Your assignment:
Write out all the data verbatim. Skip images.

Recorded data:
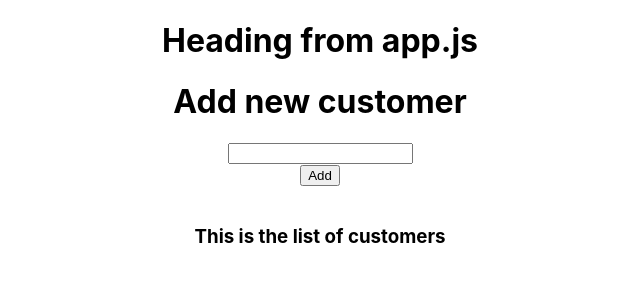
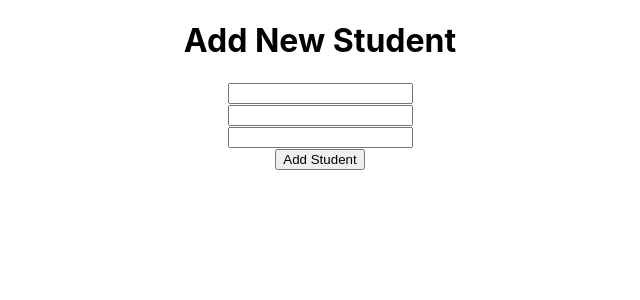
Before and after one commit to vijayadithya831/personal, a React (Create React App) app in the folder Full Stack/React/learn-react/: page / in a window 1280 px wide. Shown: the top 300 px of the page, without its empty margins (320-960 px from the left). Built offline with nearby package versions, Linux system fonts and the light colour scheme.

Commit message:
files updated

```diff
--- a/Full Stack/React/learn-react/src/App.js
+++ b/Full Stack/React/learn-react/src/App.js
@@ -31,7 +31,8 @@ import React from 'react';
 // import ComponentA from './Components/ComponentA';
 // import ComponentWithPropsA from './Components/ComponentWithPropsA';
 // import ComponentWithoutPropsA from './Components/ComponentWithoutPropsA';
-import CustomerAdd from './Components/CustomerAdd';
+// import CustomerAdd from './Components/CustomerAdd';
+import StudentAddTask from './Components/StudentAddTask';
 
 
 
@@ -106,8 +107,9 @@ function App() {
         <TaskContext.Provider value='Venkat'>
           <ComponentWithoutPropsA/>
         </TaskContext.Provider> */}
-        <h1>Heading from app.js</h1>
-        <CustomerAdd/>
+        {/* <h1>Heading from app.js</h1>
+        <CustomerAdd/> */}
+        <StudentAddTask/>
 
 
 
--- a/Full Stack/React/learn-react/src/Components/CustomerView.js
+++ b/Full Stack/React/learn-react/src/Components/CustomerView.js
@@ -9,7 +9,6 @@ export default function CustomerView(props) {
                     props.customers.map((customer,index)=><li key={index}>{customer}</li>)
                 }
             </ul>
-
         </>
     );
 }
--- /dev/null
+++ b/Full Stack/React/learn-react/src/Components/StudentAddTask.js
@@ -0,0 +1,37 @@
+import React, {useState} from 'react';
+import StudentViewTask from './StudentViewTask';
+
+function StudentAddTask() {
+    const [nameInput, setNameInput] = useState("");
+    const [ageInput, setAgeInput] = useState("");
+    const [deptInput, setDeptInput] = useState("");
+    const [studentNames, setStudentNames] = useState([]);
+    const [studentAges, setStudentAges] = useState([]);
+    const [studentDepts, setStudentDepts] = useState([]);
+    const [showStudentInfo, setShowStudentInfo] = useState(false);
+    function addStudent() {
+        if(nameInput && ageInput && deptInput){
+            setStudentNames((prevState)=>[...prevState, nameInput]);
+            setStudentAges((prevState)=>[...prevState, ageInput]);
+            setStudentDepts((prevState)=>[...prevState, deptInput]);
+            console.log();
+            setNameInput("");
+            setAgeInput("");
+            setDeptInput("");
+            setShowStudentInfo(true)
+        }
+    }
+
+    return(
+        <>
+            <h1>Add New Student</h1>
+            <input type='text' value={nameInput} onChange={(e)=>{setNameInput(e.target.value)}}/><br/>
+            <input type='text' value={ageInput} onChange={(e)=>{setAgeInput(e.target.value)}}/><br/>
+            <input type='text' value={deptInput} onChange={(e)=>{setDeptInput(e.target.value)}}/><br/>
+            <button onClick={addStudent}>Add Student</button><br/><br/>
+            {showStudentInfo && <StudentViewTask studentNames={studentNames} studentAges={studentAges} studentDepts={studentDepts}/>}
+        </>
+    );
+}
+
+export default StudentAddTask;
--- /dev/null
+++ b/Full Stack/React/learn-react/src/Components/StudentViewTask.js
@@ -0,0 +1,24 @@
+import React from 'react';
+
+function StudentViewTask(props) {
+    const studentNames = props.studentNames || [];
+    const studentAges = props.studentAges || [];
+    const studentDepts = props.studentDepts || [];
+    return(
+        <>
+            <h2>This is the list of students</h2>
+            <ul style={{listStyle: 'none'}}>
+                {studentNames.map((studentName,index)=><li key={index}>{studentName}</li>)}
+            </ul>
+            <h2>Student Information</h2>
+            <ul style={{listStyle:'none'}}>
+                {studentNames.map((studentName, index)=><li key={index}>
+                    {studentName} is {studentAges[index]} years old and belongs to {studentDepts[index]} department.
+                </li>
+                )}
+            </ul>
+        </>
+    );
+}
+
+export default StudentViewTask;
```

Answer space:
Before and after one commit to vijayadithya831/personal, a React (Create React App) app in the folder Full Stack/React/learn-react/: page / in a window 1280 px wide. Shown: the top 300 px of the page, without its empty margins (320-960 px from the left). Built offline with nearby package versions, Linux system fonts and the light colour scheme.

Commit message:
files updated

```diff
--- a/Full Stack/React/learn-react/src/App.js
+++ b/Full Stack/React/learn-react/src/App.js
@@ -31,7 +31,8 @@ import React from 'react';
 // import ComponentA from './Components/ComponentA';
 // import ComponentWithPropsA from './Components/ComponentWithPropsA';
 // import ComponentWithoutPropsA from './Components/ComponentWithoutPropsA';
-import CustomerAdd from './Components/CustomerAdd';
+// import CustomerAdd from './Components/CustomerAdd';
+import StudentAddTask from './Components/StudentAddTask';
 
 
 
@@ -106,8 +107,9 @@ function App() {
         <TaskContext.Provider value='Venkat'>
           <ComponentWithoutPropsA/>
         </TaskContext.Provider> */}
-        <h1>Heading from app.js</h1>
-        <CustomerAdd/>
+        {/* <h1>Heading from app.js</h1>
+        <CustomerAdd/> */}
+        <StudentAddTask/>
 
 
 
--- a/Full Stack/React/learn-react/src/Components/CustomerView.js
+++ b/Full Stack/React/learn-react/src/Components/CustomerView.js
@@ -9,7 +9,6 @@ export default function CustomerView(props) {
                     props.customers.map((customer,index)=><li key={index}>{customer}</li>)
                 }
             </ul>
-
         </>
     );
 }
--- /dev/null
+++ b/Full Stack/React/learn-react/src/Components/StudentAddTask.js
@@ -0,0 +1,37 @@
+import React, {useState} from 'react';
+import StudentViewTask from './StudentViewTask';
+
+function StudentAddTask() {
+    const [nameInput, setNameInput] = useState("");
+    const [ageInput, setAgeInput] = useState("");
+    const [deptInput, setDeptInput] = useState("");
+    const [studentNames, setStudentNames] = useState([]);
+    const [studentAges, setStudentAges] = useState([]);
+    const [studentDepts, setStudentDepts] = useState([]);
+    const [showStudentInfo, setShowStudentInfo] = useState(false);
+    function addStudent() {
+        if(nameInput && ageInput && deptInput){
+            setStudentNames((prevState)=>[...prevState, nameInput]);
+            setStudentAges((prevState)=>[...prevState, ageInput]);
+            setStudentDepts((prevState)=>[...prevState, deptInput]);
+            console.log();
+            setNameInput("");
+            setAgeInput("");
+            setDeptInput("");
+            setShowStudentInfo(true)
+        }
+    }
+
+    return(
+        <>
+            <h1>Add New Student</h1>
+            <input type='text' value={nameInput} onChange={(e)=>{setNameInput(e.target.value)}}/><br/>
+            <input type='text' value={ageInput} onChange={(e)=>{setAgeInput(e.target.value)}}/><br/>
+            <input type='text' value={deptInput} onChange={(e)=>{setDeptInput(e.target.value)}}/><br/>
+            <button onClick={addStudent}>Add Student</button><br/><br/>
+            {showStudentInfo && <StudentViewTask studentNames={studentNames} studentAges={studentAges} studentDepts={studentDepts}/>}
+        </>
+    );
+}
+
+export default StudentAddTask;
--- /dev/null
+++ b/Full Stack/React/learn-react/src/Components/StudentViewTask.js
@@ -0,0 +1,24 @@
+import React from 'react';
+
+function StudentViewTask(props) {
+    const studentNames = props.studentNames || [];
+    const studentAges = props.studentAges || [];
+    const studentDepts = props.studentDepts || [];
+    return(
+        <>
+            <h2>This is the list of students</h2>
+            <ul style={{listStyle: 'none'}}>
+                {studentNames.map((studentName,index)=><li key={index}>{studentName}</li>)}
+            </ul>
+            <h2>Student Information</h2>
+            <ul style={{listStyle:'none'}}>
+                {studentNames.map((studentName, index)=><li key={index}>
+                    {studentName} is {studentAges[index]} years old and belongs to {studentDepts[index]} department.
+                </li>
+                )}
+            </ul>
+        </>
+    );
+}
+
+export default StudentViewTask;
```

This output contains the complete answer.